■ Work instructions: Each entry has to be printed again exactly.

■ Task material:

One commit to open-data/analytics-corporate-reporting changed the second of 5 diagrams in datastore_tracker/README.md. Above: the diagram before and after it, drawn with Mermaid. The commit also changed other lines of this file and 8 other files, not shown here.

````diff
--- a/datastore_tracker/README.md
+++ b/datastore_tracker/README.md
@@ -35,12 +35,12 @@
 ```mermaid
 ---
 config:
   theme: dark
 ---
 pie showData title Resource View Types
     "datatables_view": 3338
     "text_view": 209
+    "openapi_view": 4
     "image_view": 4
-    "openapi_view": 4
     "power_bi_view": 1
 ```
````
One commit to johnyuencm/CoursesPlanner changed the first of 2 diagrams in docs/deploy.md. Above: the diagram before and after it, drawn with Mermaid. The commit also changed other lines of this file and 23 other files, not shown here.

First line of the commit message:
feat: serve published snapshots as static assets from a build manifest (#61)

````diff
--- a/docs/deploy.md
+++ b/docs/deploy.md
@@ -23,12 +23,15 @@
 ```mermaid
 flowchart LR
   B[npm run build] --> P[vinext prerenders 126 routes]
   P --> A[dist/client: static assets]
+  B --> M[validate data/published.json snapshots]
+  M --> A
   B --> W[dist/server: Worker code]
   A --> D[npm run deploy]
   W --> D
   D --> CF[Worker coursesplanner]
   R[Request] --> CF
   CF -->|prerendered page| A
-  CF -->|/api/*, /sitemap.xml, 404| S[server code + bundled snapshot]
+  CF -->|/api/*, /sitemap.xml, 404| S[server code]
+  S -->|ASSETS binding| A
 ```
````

■ Output of the task:
One commit to open-data/analytics-corporate-reporting changed the second of 5 diagrams in datastore_tracker/README.md. Above: the diagram before and after it, drawn with Mermaid. The commit also changed other lines of this file and 8 other files, not shown here.

````diff
--- a/datastore_tracker/README.md
+++ b/datastore_tracker/README.md
@@ -35,12 +35,12 @@
 ```mermaid
 ---
 config:
   theme: dark
 ---
 pie showData title Resource View Types
     "datatables_view": 3338
     "text_view": 209
+    "openapi_view": 4
     "image_view": 4
-    "openapi_view": 4
     "power_bi_view": 1
 ```
````
One commit to johnyuencm/CoursesPlanner changed the first of 2 diagrams in docs/deploy.md. Above: the diagram before and after it, drawn with Mermaid. The commit also changed other lines of this file and 23 other files, not shown here.

First line of the commit message:
feat: serve published snapshots as static assets from a build manifest (#61)

````diff
--- a/docs/deploy.md
+++ b/docs/deploy.md
@@ -23,12 +23,15 @@
 ```mermaid
 flowchart LR
   B[npm run build] --> P[vinext prerenders 126 routes]
   P --> A[dist/client: static assets]
+  B --> M[validate data/published.json snapshots]
+  M --> A
   B --> W[dist/server: Worker code]
   A --> D[npm run deploy]
   W --> D
   D --> CF[Worker coursesplanner]
   R[Request] --> CF
   CF -->|prerendered page| A
-  CF -->|/api/*, /sitemap.xml, 404| S[server code + bundled snapshot]
+  CF -->|/api/*, /sitemap.xml, 404| S[server code]
+  S -->|ASSETS binding| A
 ```
````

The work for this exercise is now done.